> **Task directions**: From the listing below, extract every line containing "ApexCharts".
------------------------------------
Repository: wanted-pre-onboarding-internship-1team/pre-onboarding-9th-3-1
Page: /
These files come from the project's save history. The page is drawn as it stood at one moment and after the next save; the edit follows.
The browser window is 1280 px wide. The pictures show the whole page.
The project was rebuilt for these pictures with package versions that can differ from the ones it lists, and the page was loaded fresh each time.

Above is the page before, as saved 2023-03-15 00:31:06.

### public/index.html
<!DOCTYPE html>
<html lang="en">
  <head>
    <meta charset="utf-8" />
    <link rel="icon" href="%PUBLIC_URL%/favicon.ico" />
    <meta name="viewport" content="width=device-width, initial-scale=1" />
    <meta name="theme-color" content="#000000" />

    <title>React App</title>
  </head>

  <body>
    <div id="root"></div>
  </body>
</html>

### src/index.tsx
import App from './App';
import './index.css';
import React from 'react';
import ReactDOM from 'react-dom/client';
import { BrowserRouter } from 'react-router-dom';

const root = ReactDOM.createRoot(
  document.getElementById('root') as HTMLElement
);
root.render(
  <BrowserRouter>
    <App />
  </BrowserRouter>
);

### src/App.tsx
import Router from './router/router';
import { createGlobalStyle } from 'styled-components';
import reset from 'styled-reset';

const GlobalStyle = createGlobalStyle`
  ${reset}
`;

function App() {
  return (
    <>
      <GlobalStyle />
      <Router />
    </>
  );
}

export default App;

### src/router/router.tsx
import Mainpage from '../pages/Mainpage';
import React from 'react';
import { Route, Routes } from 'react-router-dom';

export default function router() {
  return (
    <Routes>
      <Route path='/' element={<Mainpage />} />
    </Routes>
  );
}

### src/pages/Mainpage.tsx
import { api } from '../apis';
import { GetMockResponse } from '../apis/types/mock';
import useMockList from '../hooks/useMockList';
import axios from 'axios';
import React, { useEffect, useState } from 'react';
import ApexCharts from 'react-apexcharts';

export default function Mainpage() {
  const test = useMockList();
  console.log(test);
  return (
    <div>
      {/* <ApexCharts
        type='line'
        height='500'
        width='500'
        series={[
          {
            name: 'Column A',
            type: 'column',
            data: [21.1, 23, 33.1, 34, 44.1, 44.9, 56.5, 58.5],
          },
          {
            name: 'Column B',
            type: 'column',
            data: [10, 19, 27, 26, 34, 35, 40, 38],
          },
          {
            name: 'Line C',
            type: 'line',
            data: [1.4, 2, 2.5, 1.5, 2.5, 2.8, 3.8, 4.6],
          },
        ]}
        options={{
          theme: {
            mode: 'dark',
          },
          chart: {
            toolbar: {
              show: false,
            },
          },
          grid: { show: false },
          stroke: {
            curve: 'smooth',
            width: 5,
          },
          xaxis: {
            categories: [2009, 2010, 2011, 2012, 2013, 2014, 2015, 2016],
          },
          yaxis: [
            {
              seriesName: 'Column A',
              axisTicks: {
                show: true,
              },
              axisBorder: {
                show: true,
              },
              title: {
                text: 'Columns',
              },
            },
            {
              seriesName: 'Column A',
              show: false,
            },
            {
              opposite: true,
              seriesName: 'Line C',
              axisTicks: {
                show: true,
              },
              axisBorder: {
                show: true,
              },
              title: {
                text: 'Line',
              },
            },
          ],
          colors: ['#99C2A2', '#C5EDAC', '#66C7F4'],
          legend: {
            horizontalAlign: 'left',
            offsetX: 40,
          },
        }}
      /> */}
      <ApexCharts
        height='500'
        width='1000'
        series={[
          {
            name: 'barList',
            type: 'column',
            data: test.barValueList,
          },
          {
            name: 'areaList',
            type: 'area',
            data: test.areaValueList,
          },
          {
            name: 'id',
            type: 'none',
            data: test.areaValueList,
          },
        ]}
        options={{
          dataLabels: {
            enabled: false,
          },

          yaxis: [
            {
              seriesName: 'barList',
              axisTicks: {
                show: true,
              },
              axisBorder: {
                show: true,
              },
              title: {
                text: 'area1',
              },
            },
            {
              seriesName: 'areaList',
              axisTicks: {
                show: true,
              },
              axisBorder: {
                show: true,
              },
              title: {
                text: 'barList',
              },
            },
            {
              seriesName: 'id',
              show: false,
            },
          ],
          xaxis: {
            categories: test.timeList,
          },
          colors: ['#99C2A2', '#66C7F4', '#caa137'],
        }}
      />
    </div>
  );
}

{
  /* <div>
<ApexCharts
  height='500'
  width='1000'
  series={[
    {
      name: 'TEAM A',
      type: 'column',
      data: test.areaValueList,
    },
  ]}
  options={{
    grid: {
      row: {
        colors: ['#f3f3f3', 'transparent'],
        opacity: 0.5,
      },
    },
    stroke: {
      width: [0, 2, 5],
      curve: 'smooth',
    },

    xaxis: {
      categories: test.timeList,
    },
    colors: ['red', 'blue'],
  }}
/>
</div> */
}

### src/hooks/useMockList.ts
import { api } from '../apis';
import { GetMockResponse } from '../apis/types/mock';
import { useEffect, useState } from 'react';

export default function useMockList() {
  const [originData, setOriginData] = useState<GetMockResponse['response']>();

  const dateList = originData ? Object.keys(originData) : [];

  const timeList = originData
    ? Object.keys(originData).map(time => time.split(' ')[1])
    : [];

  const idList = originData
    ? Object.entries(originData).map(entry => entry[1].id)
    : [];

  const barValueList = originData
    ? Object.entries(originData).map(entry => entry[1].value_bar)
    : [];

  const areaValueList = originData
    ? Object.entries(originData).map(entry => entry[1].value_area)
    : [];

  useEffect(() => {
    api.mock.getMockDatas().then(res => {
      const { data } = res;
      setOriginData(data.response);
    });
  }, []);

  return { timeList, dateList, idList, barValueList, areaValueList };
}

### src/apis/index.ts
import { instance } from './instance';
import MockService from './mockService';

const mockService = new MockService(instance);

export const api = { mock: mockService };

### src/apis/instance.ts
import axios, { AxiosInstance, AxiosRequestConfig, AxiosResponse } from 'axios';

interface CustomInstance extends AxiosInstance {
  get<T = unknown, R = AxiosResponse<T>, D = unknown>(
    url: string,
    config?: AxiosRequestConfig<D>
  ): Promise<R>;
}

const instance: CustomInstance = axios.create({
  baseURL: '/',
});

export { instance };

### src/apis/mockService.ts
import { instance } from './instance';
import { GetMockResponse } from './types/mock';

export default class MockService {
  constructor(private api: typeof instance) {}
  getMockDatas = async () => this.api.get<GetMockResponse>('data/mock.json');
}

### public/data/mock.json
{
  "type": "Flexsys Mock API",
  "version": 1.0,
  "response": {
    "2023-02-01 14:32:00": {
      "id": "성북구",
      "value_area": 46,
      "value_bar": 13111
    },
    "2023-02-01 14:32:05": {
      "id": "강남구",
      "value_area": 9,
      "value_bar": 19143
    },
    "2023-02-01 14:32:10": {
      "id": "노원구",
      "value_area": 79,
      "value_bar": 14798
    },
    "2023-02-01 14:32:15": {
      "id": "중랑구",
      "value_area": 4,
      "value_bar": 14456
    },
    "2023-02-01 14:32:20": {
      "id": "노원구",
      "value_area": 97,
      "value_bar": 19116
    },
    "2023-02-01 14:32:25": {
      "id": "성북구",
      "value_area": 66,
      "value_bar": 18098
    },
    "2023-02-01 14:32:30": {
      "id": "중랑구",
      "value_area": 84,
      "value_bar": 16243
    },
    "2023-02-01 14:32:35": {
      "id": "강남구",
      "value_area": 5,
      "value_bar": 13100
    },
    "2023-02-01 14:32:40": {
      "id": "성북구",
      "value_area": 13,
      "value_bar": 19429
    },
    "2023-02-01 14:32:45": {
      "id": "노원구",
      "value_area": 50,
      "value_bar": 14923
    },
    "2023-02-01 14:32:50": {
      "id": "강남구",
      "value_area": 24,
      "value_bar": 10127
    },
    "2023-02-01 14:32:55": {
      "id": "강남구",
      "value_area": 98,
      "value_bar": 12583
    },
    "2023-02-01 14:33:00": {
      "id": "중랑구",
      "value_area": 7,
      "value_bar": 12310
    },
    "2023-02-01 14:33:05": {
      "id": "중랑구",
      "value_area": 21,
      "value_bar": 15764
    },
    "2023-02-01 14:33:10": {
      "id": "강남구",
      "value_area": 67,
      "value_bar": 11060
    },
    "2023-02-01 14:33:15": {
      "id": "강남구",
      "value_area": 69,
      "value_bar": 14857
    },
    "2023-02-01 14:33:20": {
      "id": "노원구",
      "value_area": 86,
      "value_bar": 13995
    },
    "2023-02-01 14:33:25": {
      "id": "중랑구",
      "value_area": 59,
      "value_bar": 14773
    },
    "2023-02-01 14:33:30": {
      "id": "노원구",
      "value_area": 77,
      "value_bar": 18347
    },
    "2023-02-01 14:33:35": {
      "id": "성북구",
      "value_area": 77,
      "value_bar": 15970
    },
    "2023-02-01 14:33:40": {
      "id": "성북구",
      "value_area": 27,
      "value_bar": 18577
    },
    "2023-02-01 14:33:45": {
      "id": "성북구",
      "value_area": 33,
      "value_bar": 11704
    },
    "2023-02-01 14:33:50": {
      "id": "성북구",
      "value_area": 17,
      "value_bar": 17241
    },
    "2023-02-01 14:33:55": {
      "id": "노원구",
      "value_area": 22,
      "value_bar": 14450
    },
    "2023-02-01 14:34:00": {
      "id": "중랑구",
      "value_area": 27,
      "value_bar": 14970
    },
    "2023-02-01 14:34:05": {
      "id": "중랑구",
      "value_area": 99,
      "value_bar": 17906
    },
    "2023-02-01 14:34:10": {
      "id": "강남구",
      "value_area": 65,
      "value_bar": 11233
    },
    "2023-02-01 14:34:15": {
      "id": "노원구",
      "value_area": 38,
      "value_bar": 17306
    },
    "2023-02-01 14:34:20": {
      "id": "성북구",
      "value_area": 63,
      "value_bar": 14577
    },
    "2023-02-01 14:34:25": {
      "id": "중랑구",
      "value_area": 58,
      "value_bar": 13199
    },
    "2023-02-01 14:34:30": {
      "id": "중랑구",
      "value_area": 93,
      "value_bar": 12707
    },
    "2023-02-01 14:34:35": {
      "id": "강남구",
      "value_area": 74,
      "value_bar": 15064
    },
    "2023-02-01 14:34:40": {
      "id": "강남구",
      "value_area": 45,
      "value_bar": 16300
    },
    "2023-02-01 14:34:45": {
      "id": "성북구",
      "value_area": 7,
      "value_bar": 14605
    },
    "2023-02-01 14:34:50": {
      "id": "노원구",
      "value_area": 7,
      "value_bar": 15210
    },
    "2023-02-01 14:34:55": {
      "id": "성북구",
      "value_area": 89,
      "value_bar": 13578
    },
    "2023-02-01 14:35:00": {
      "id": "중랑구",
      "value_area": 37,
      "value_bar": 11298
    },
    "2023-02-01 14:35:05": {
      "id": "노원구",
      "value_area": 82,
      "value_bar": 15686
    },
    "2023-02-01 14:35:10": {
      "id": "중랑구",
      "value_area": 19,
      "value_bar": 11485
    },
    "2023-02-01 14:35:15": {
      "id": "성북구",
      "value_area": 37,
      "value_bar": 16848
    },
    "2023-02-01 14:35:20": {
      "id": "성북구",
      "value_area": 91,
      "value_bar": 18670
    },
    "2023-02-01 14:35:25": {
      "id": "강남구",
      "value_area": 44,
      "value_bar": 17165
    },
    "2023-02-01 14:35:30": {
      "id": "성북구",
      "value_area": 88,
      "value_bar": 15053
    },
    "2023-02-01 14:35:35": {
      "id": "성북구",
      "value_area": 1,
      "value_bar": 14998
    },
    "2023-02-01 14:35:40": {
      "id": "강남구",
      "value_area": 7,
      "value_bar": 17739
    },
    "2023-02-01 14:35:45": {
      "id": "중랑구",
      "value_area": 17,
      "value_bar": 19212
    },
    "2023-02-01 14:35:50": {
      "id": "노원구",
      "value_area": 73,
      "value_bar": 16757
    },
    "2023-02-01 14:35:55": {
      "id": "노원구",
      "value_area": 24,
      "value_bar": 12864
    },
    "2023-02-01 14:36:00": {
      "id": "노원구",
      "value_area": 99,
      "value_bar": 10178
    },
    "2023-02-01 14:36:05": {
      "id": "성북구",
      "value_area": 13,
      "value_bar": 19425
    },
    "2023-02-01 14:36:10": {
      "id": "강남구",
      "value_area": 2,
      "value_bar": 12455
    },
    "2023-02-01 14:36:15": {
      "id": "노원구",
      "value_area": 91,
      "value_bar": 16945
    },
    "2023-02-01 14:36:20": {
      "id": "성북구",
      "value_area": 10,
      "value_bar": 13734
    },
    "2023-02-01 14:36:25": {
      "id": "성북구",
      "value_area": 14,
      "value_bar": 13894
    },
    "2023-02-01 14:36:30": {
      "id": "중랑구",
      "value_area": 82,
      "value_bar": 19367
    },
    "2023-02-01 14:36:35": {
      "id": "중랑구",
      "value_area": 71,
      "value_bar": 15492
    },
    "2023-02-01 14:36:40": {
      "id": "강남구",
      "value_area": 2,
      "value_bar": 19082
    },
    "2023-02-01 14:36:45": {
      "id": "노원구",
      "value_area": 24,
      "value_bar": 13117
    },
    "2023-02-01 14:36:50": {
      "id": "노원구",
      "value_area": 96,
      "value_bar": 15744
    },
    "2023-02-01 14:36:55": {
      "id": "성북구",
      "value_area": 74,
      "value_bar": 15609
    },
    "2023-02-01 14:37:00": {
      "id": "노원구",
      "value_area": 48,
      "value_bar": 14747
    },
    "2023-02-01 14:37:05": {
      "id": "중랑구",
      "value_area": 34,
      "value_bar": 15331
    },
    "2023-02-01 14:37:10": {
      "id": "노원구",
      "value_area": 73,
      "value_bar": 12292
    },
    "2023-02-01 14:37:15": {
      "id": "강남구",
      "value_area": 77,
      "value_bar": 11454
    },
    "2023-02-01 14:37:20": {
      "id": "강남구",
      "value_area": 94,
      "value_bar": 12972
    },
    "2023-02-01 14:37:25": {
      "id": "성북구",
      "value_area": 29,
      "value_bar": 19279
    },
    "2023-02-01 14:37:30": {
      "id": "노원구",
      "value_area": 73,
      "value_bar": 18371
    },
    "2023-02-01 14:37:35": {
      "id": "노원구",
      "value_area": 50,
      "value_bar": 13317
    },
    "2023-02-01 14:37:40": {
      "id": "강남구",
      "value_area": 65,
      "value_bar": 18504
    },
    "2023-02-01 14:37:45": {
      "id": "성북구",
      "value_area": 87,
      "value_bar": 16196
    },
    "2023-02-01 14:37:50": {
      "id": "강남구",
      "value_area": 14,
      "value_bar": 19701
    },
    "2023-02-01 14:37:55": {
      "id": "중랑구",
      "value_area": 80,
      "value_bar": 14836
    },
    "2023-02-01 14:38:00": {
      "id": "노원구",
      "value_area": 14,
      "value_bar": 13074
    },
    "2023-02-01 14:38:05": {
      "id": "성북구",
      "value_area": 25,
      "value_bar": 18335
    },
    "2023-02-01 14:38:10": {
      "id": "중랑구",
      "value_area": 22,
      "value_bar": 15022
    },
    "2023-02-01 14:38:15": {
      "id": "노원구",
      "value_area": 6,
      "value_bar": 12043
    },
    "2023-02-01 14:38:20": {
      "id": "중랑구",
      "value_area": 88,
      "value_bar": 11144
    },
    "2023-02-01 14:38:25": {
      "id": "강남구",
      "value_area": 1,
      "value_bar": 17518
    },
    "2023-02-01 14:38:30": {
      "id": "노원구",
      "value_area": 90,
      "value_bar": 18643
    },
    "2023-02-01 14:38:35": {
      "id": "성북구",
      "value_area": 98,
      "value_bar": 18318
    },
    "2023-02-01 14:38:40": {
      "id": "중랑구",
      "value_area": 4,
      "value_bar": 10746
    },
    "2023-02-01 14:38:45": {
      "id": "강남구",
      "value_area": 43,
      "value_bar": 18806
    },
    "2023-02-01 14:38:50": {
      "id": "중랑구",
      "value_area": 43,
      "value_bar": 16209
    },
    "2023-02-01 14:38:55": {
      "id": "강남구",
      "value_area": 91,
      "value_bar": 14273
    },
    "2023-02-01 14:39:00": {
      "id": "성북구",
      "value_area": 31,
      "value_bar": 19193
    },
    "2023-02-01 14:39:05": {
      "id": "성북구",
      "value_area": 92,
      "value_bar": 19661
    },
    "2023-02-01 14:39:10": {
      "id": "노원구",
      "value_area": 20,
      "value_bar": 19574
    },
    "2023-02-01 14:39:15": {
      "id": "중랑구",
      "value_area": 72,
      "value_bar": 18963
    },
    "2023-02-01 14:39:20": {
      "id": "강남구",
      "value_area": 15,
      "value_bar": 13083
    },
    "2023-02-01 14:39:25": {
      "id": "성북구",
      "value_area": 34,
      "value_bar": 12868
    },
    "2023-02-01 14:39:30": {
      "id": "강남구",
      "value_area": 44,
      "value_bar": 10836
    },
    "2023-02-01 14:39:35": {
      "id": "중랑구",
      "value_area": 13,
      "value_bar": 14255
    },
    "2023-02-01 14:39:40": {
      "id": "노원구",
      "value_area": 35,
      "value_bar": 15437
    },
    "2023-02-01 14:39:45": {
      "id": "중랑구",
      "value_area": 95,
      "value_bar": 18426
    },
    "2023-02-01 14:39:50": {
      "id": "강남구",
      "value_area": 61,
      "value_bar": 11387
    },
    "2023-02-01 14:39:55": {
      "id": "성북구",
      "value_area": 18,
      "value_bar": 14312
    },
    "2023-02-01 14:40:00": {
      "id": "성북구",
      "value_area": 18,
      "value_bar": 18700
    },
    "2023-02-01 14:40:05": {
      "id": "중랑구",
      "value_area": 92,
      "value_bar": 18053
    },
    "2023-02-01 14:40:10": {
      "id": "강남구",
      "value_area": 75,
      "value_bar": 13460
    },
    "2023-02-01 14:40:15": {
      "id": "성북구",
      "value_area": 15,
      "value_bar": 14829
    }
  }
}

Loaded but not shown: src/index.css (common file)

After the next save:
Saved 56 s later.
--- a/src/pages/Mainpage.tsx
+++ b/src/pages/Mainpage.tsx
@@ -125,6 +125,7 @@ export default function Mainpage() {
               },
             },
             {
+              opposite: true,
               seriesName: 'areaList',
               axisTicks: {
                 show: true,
------------------------------------
> **Final answer**:
import ApexCharts from 'react-apexcharts';
      {/* <ApexCharts
      <ApexCharts
<ApexCharts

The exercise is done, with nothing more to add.